The National Alliance on Mental Health (NAMI) outlines how stress affects your entire body. Some common signs:
- Trouble sleeping
- Jaw pain
- Changes in appetite
- Frequent mood swings
- Difficulty concentrating
- Feeling overwhelmed
We can get stuck in a cycle of stressing about different things in our lives. Some common stressors are:
- Job – toxic work environment, manager, co-workers
- Health problems or issues
- View of the world
- Experience with inequalities
- Past trauma
What is Stress Management?
Stress is a normal occurrence in life. We all experience stress each and every day. Learning ways to manage adversity and challenges can help you lead a more fulfilling life mind, body and spirit connection.
Stress management includes practicing strategies to reduce stress. Not every strategy will work for you so it’s important to try different ways to reduce stress and find what works for you to reduce the stress. These strategies become part of your overall mental and physical health toolbox.
Why is Stress Management Important?
Long-term stress can impact your mental and physical health severely. Depression, obesity, high blood pressure and other chronic diseases can result from prolonged stress. Stress can have a hold on your life and impact your overall growth.
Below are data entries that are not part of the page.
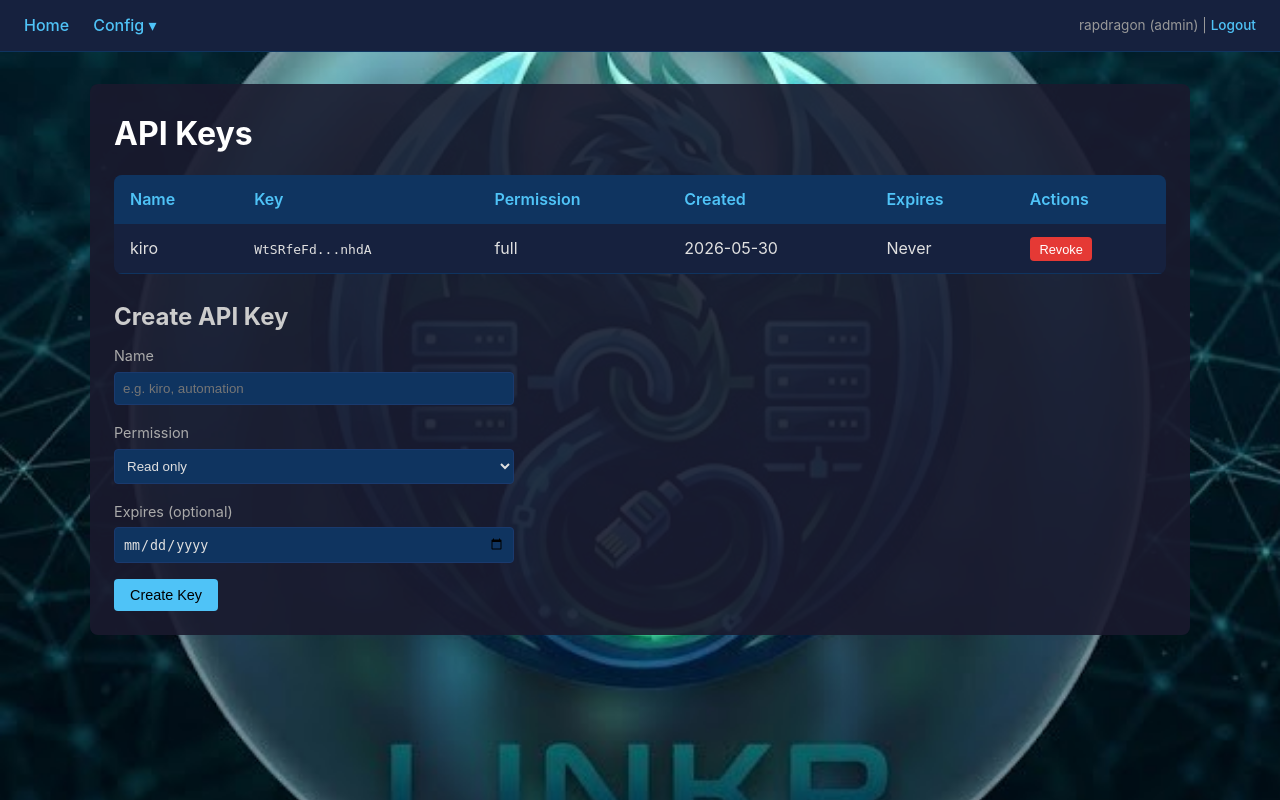
After one commit to rapdragon/linkr, a Flask app: page /config/apikeys in a window 1280 px wide. The commit adds this page. Run offline with Flask 3, Linux system fonts and the light colour scheme; a user stored in the database is signed in; data comes from the database, SQL or seed files in the repository; both versions use the stored data as it was after the commit; parts of the project's set-up code (start-up, migrations or seed data) failed here and were passed over.

Commit message:
v1.2.0 - Standalone API keys, dropdown nav, autocomplete fix

```diff
--- a/app.py
+++ b/app.py
@@ -7,6 +7,12 @@ import bcrypt
 app = Flask(__name__)
 app.secret_key = os.environ.get('SECRET_KEY', secrets.token_hex(32))
 DB_PATH = os.environ.get('DB_PATH', '/data/dns_proxy_manager.db')
+
+
+@app.template_filter('timestamp')
+def timestamp_filter(ts):
+    import datetime
+    return datetime.datetime.fromtimestamp(ts).strftime('%Y-%m-%d')
 
 
 # --- Database ---
@@ -36,10 +42,18 @@ def init_db():
             domain TEXT NOT NULL,
             requested_at REAL NOT NULL
         );
+        CREATE TABLE IF NOT EXISTS api_keys (
+            id INTEGER PRIMARY KEY,
+            name TEXT NOT NULL,
+            key TEXT UNIQUE NOT NULL,
+            permission TEXT NOT NULL DEFAULT 'read',
+            created_at REAL NOT NULL,
+            expires_at REAL
+        );
     ''')
     # Add api_key column if upgrading
     try:
-        db.execute('ALTER TABLE users ADD COLUMN api_key TEXT UNIQUE')
+        db.execute('ALTER TABLE users ADD COLUMN api_key TEXT')
     except Exception:
         pass
     db.commit()
@@ -90,10 +104,13 @@ def api_key_required(f):
         if not key:
             return jsonify({'error': 'Missing X-API-Key header'}), 401
         db = get_db()
-        user = db.execute('SELECT * FROM users WHERE api_key=?', (key,)).fetchone()
+        row = db.execute('SELECT * FROM api_keys WHERE key=?', (key,)).fetchone()
         db.close()
-        if not user:
+        if not row:
             return jsonify({'error': 'Invalid API key'}), 401
+        if row['expires_at'] and row['expires_at'] < time.time():
+            return jsonify({'error': 'API key expired'}), 401
+        request.api_permission = row['permission']
         return f(*args, **kwargs)
     return decorated
 
@@ -662,16 +679,44 @@ def setup():
     return render_template('setup.html')
 
 
-@app.route('/config/users/apikey/<int:user_id>', methods=['POST'])
+@app.route('/config/apikeys')
 @admin_required
-def generate_api_key(user_id):
+def config_apikeys():
+    db = get_db()
+    keys = db.execute('SELECT * FROM api_keys ORDER BY created_at DESC').fetchall()
+    db.close()
+    return render_template('apikeys.html', keys=keys, now=time.time())
+
+
+@app.route('/config/apikeys/add', methods=['POST'])
+@admin_required
+def add_api_key():
+    name = request.form['name'].strip()
+    permission = request.form.get('permission', 'read')
+    expires = request.form.get('expires_at', '').strip()
+    expires_at = None
+    if expires:
+        import datetime
+        expires_at = datetime.datetime.strptime(expires, '%Y-%m-%d').timestamp()
     key = secrets.token_urlsafe(32)
     db = get_db()
-    db.execute('UPDATE users SET api_key=? WHERE id=?', (key, user_id))
+    db.execute('INSERT INTO api_keys (name, key, permission, created_at, expires_at) VALUES (?, ?, ?, ?, ?)',
+               (name, key, permission, time.time(), expires_at))
     db.commit()
     db.close()
-    flash(f'API key generated: {key}', 'success')
-    return redirect(url_for('config_users'))
+    flash(f'API key created: {key}', 'success')
+    return redirect(url_for('config_apikeys'))
+
+
+@app.route('/config/apikeys/delete/<int:key_id>', methods=['POST'])
+@admin_required
+def delete_api_key(key_id):
+    db = get_db()
+    db.execute('DELETE FROM api_keys WHERE id=?', (key_id,))
+    db.commit()
+    db.close()
+    flash('API key revoked', 'success')
+    return redirect(url_for('config_apikeys'))
 
 
 # --- REST API ---
@@ -720,6 +765,8 @@ def api_list_fqdns():
 @app.route('/api/fqdns', methods=['POST'])
 @api_key_required
 def api_create_fqdn():
+    if request.api_permission != 'full':
+        return jsonify({'error': 'API key does not have write permission'}), 403
     data = request.get_json()
     if not data:
         return jsonify({'error': 'JSON body required'}), 400
@@ -764,6 +811,8 @@ def api_create_fqdn():
 @app.route('/api/fqdns/<domain>', methods=['DELETE'])
 @api_key_required
 def api_delete_fqdn(domain):
+    if request.api_permission != 'full':
+        return jsonify({'error': 'API key does not have write permission'}), 403
     pihole._auth()
     npm._auth()
 
--- a/static/style.css
+++ b/static/style.css
@@ -6,6 +6,11 @@ a:hover { text-decoration: underline; }
 nav { background: #16213e; padding: 0.8rem 1.5rem; display: flex; gap: 1.5rem; align-items: center; border-bottom: 1px solid #0f3460; }
 nav a { color: #4fc3f7; font-weight: 500; }
 .nav-right { margin-left: auto; font-size: 0.85rem; color: #999; }
+.nav-dropdown { position: relative; }
+.nav-dropdown-content { display: none; position: absolute; top: 100%; left: 0; background: #16213e; border: 1px solid #0f3460; border-radius: 4px; min-width: 120px; z-index: 100; padding: 0.3rem 0; }
+.nav-dropdown-content a { display: block; padding: 0.4rem 1rem; font-size: 0.9rem; }
+.nav-dropdown-content a:hover { background: #0f3460; text-decoration: none; }
+.nav-dropdown:hover .nav-dropdown-content { display: block; }
 
 .container { max-width: 1100px; margin: 2rem auto; padding: 1.5rem; background: rgba(26, 26, 46, 0.9); border-radius: 8px; }
 
--- /dev/null
+++ b/templates/apikeys.html
@@ -0,0 +1,55 @@
+{% extends "base.html" %}
+{% block title %}Linkr — API Keys{% endblock %}
+{% block content %}
+<h1>API Keys</h1>
+<table>
+    <thead><tr><th>Name</th><th>Key</th><th>Permission</th><th>Created</th><th>Expires</th><th>Actions</th></tr></thead>
+    <tbody>
+        {% for k in keys %}
+        <tr>
+            <td>{{ k.name }}</td>
+            <td><code>{{ k.key[:8] }}...{{ k.key[-4:] }}</code></td>
+            <td>{{ k.permission }}</td>
+            <td>{{ k.created_at | int | timestamp }}</td>
+            <td>
+                {% if k.expires_at %}
+                    {% if k.expires_at < now %}
+                    <span class="status-missing">Expired</span>
+                    {% else %}
+                    {{ k.expires_at | int | timestamp }}
+                    {% endif %}
+                {% else %}
+                Never
+                {% endif %}
+            </td>
+            <td>
+                <form method="post" action="{{ url_for('delete_api_key', key_id=k.id) }}" style="display:inline"
+                      onsubmit="return confirm('Revoke this API key?')">
+                    <button type="submit" class="btn btn-danger btn-sm">Revoke</button>
+                </form>
+            </td>
+        </tr>
+        {% endfor %}
+    </tbody>
+</table>
+
+<h2>Create API Key</h2>
+<form method="post" action="{{ url_for('add_api_key') }}">
+    <div class="form-group">
+        <label>Name</label>
+        <input type="text" name="name" placeholder="e.g. kiro, automation" required>
+    </div>
+    <div class="form-group">
+        <label>Permission</label>
+        <select name="permission">
+            <option value="read">Read only</option>
+            <option value="full">Full access (read + write)</option>
+        </select>
+    </div>
+    <div class="form-group">
+        <label>Expires (optional)</label>
+        <input type="date" name="expires_at">
+    </div>
+    <button type="submit" class="btn">Create Key</button>
+</form>
+{% endblock %}
--- a/templates/base.html
+++ b/templates/base.html
@@ -11,8 +11,14 @@
     {% if session.get('user_id') %}
     <nav>
         <a href="{{ url_for('home') }}">Home</a>
-        <a href="{{ url_for('config_page') }}">Config</a>
-        <a href="{{ url_for('config_users') }}">Users</a>
+        <div class="nav-dropdown">
+            <a href="{{ url_for('config_page') }}">Config ▾</a>
+            <div class="nav-dropdown-content">
+                <a href="{{ url_for('config_page') }}">General</a>
+                <a href="{{ url_for('config_users') }}">Users</a>
+                <a href="{{ url_for('config_apikeys') }}">API Keys</a>
+            </div>
+        </div>
         <span class="nav-right">{{ session.username }} ({{ session.role }}) | <a href="{{ url_for('logout') }}">Logout</a></span>
     </nav>
     {% endif %}
--- a/templates/login.html
+++ b/templates/login.html
@@ -2,14 +2,14 @@
 {% block title %}Linkr — Login{% endblock %}
 {% block content %}
 <h1>Login</h1>
-<form method="post" class="auth-form">
+<form method="post" class="auth-form" autocomplete="on">
     <div class="form-group">
         <label>Username</label>
-        <input type="text" name="username" required autofocus>
+        <input type="text" name="username" autocomplete="username" required autofocus>
     </div>
     <div class="form-group">
         <label>Password</label>
-        <input type="password" name="password" required>
+        <input type="password" name="password" autocomplete="current-password" required>
     </div>
     <button type="submit" class="btn">Login</button>
 </form>
--- a/templates/users.html
+++ b/templates/users.html
@@ -13,9 +13,6 @@
                 <form method="post" action="{{ url_for('change_password', user_id=user.id) }}" style="display:inline">
                     <input type="password" name="password" placeholder="New password" required size="12">
                     <button type="submit" class="btn btn-sm">Change</button>
-                </form>
-                <form method="post" action="{{ url_for('generate_api_key', user_id=user.id) }}" style="display:inline">
-                    <button type="submit" class="btn btn-sm btn-secondary">Gen API Key</button>
                 </form>
                 {% if user.id != session.user_id %}
                 <form method="post" action="{{ url_for('delete_user', user_id=user.id) }}" style="display:inline"
```
Also changed, not shown: CHANGELOG.md, data/dns_proxy_manager.db.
Breaking the cycle of stress with one small activity at a time can have a positive impact on your well-being over the long-term. It can also help you build your resilience and adaptability muscles so when stressful events occur, you’re better equipped to navigate the difficulties in a healthy way.
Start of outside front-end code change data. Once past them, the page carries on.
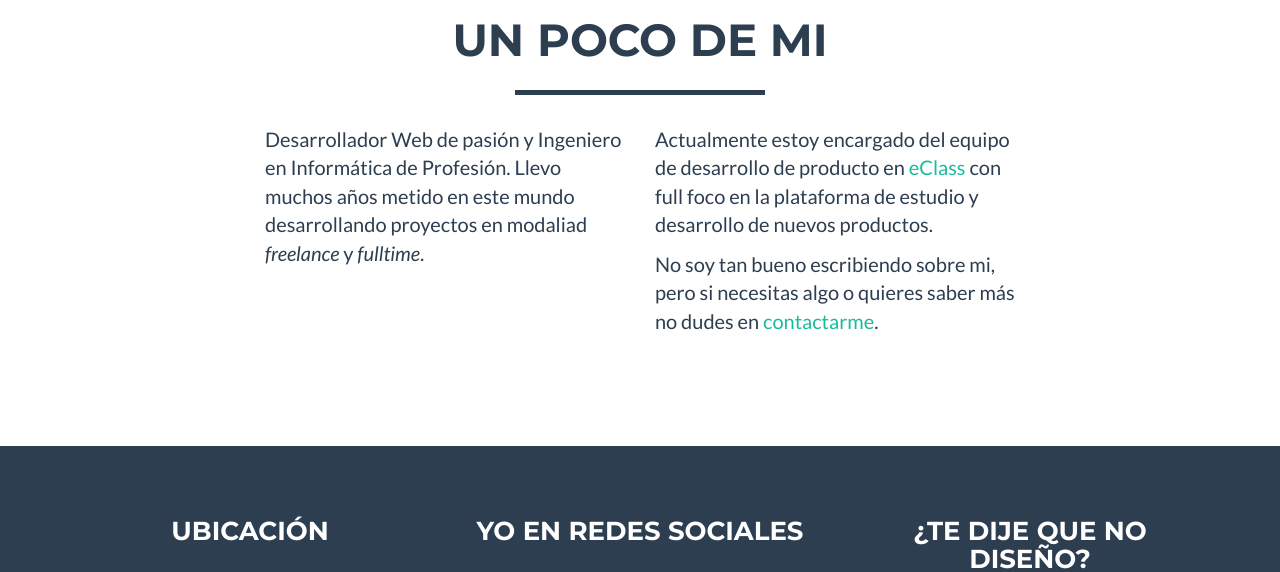
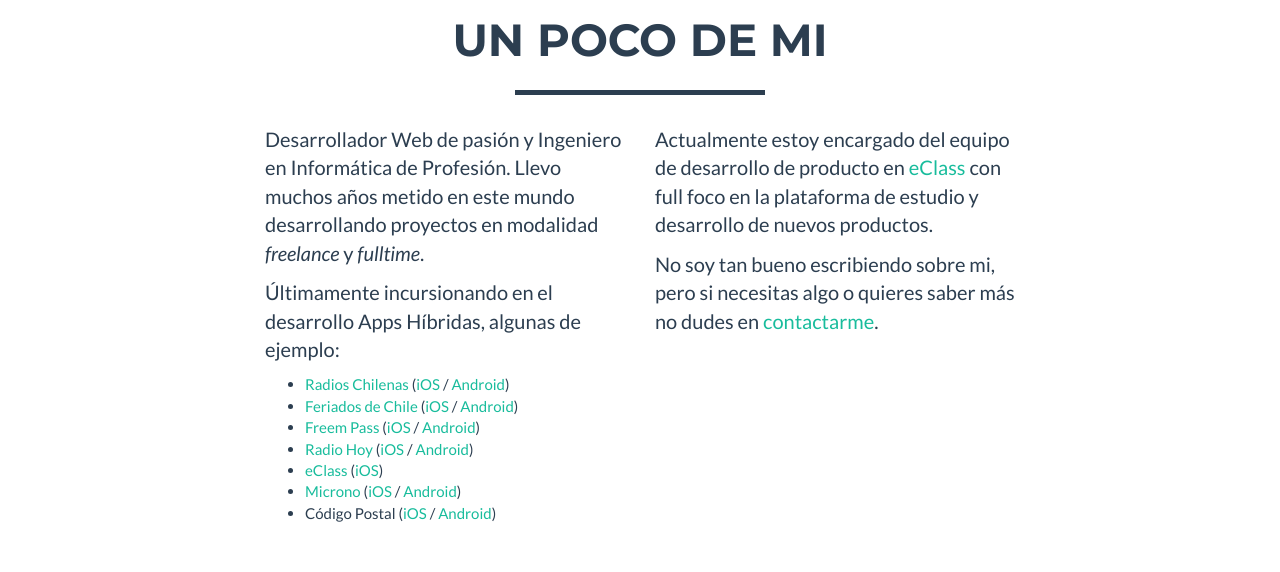
Before and after one commit to quest/quest.github.io, a plain HTML site: page index.html in a window 1280 px wide. Shown: the part 860-1432 px from the top of the page. Drawn offline with nearby package versions, Linux system fonts and the light colour scheme.

Commit message:
se agregan apps

```diff
--- a/index.html
+++ b/index.html
@@ -168,7 +168,31 @@
             </div>
             <div class="row">
                 <div class="col-lg-4 col-lg-offset-2">
-                    <p>Desarrollador Web de pasión y Ingeniero en Informática de Profesión. Llevo muchos años metido en este mundo desarrollando proyectos en modaliad <i>freelance</i> y <i>fulltime</i>.</p>
+                    <p>Desarrollador Web de pasión y Ingeniero en Informática de Profesión. Llevo muchos años metido en este mundo desarrollando proyectos en modalidad <i>freelance</i> y <i>fulltime</i>.</p>
+                    <p>Últimamente incursionando en el desarrollo Apps Híbridas, algunas de ejemplo:</p>
+                    <ul>
+                        <li>
+                            <a href="https://www.radioschilenas.com" target="_blank">Radios Chilenas</a> (<a href="https://itunes.apple.com/us/app/radios-chilenas/id1262848348?ls=1&mt=8" target="_blank">iOS</a> / <a href="https://play.google.com/store/apps/details?id=cl.victorsanmartin.radioschilenas" target="_blank">Android</a>)
+                        </li>
+                        <li>
+                            <a href="https://www.feriadosapp.com" target="_blank">Feriados de Chile</a> (<a href="https://itunes.apple.com/us/app/feriados-de-chile/id1190614026?ls=1&mt=8" target="_blank">iOS</a> / <a href="https://play.google.com/store/apps/details?id=com.victorsanmartin.feriadosapp" target="_blank">Android</a>)
+                        </li>
+                        <li>
+                            <a href="https://www.freempass.cl" target="_blank">Freem Pass</a> (<a href="https://itunes.apple.com/us/app/freem-pass/id1187668915?ls=1&mt=8" target="_blank">iOS</a> / <a href="https://play.google.com/store/apps/details?id=com.victorsanmartin.freempass" target="_blank">Android</a>)
+                        </li>
+                        <li>
+                            <a href="http://www.radiohoy.cl" target="_blank">Radio Hoy</a> (<a href="https://itunes.apple.com/us/app/radio-hoy/id1212708914?ls=1&mt=8" target="_blank">iOS</a> / <a href="https://play.google.com/store/apps/details?id=com.victorsanmartin.radiohoy" target="_blank">Android</a>)
+                        </li>
+                        <li>
+                            <a href="http://www.eclass.cl" target="_blank">eClass</a> (<a href="https://itunes.apple.com/us/app/eclass/id1018708983?ls=1&mt=8" target="_blank">iOS</a>)
+                        </li>
+                        <li>
+                            <a href="https://www.microno.net" target="_blank">Microno</a> (<a href="https://itunes.apple.com/us/app/microno/id1131126570?ls=1&mt=8" target="_blank">iOS</a> / <a href="https://play.google.com/store/apps/details?id=com.victorsanmartin.microno.cl" target="_blank">Android</a>)
+                        </li>
+                        <li>
+                            Código Postal (<a href="https://itunes.apple.com/us/app/c%C3%B3digo-postal/id1256185738?ls=1&mt=8" target="_blank">iOS</a> / <a href="https://play.google.com/store/apps/details?id=cl.victorsanmartin.codigopostal" target="_blank">Android</a>)
+                        </li>
+                    </ul>
                 </div>
                 <div class="col-lg-4">
                     <p>Actualmente estoy encargado del equipo de desarrollo de producto en <a href="http://eclass.cl">eClass</a> con full foco en la plataforma de estudio y desarrollo de nuevos productos.</p>
```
The key is to find the combination of stress reducers that work for you. We have many tools and options to choose from to help us manage stress. Some are easy, quick and available to you right now.
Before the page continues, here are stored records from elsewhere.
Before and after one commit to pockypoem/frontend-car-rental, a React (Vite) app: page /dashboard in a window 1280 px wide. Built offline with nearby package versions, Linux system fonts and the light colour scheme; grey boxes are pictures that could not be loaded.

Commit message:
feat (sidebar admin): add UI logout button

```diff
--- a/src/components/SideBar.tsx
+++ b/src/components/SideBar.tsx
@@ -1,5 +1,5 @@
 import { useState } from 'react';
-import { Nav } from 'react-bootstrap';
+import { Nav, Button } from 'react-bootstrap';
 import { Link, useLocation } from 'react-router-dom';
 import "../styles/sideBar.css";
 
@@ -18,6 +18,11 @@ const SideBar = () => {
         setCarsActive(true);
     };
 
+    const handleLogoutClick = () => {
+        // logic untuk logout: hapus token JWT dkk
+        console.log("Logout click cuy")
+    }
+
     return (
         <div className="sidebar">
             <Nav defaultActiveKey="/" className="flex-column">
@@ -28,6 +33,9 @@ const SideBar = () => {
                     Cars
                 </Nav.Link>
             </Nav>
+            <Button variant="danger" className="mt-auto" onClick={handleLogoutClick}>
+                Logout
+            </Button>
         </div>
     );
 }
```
20 Unique Ways to Manage Stress
- Change your clothes and loosen things up
- Grab an ice cube and hold it for 5-10 seconds
- Journal prompt: Write 3 things you are grateful for and why
- Light a scented candle and watch the flame for a few minutes
- Move your body – practice yoga, stretch, jump up and down, run in place
- Be still and meditate to refocus to the present (Youtube has guided mediation videos)
- Enjoy some sunlight for 10 minutes
- Disconnect from social media, your phone and all devices
- Organize your room or tidy your work area
- Listen to music or get creative with painting or coloring
- Walk on grass with bare feet
- Get a manicure, pedicure or massage
- Drink a glass of cold water
- Find a new recipe to try
- Close your eyes, inhale and then exhale deeply for 5-10 times
- Get up and walk away from your current location, especially away from the screens
- Journal prompt: Write what you’re feeling right now
- Work with some PlayDough or Silly Putty
- Grab a pillow and yell or scream into it
- Enjoy a hot bath or shower
When to Seek Help for Your Stress Management
It’s important to recognize the signs of stress within your body and mind. Talking it out with someone else can reduce your stress and help you feel more grounded. Below are ways you can seek support.
- Talk with a friend, family member or mentor
- Reach out to a counselor or therapist
- Use your Employee Assistance Program (EAP) from work, if available
- Call or Text for Support
- Substance Abuse and Mental Health Services Administration (SAMHSA) Helpline 1-800-662-4357
- National Alliance on Mental Illness (NAMI) Helpline 1-800-950-6264
- National Suicide Prevention Lifeline 1-800-273-8255
- Crisis Counselor Text Line: Text HOME to 741741
- Suicide Prevention Helpline: Text 988
You’re not alone. Help is available to you. The key is to find ways to manage the stress that work for you. We’re all in this together and we can lift one another out of the stress cycle.
Do you have unique ways that you manage your stress? We’d love to hear about them. Share them below!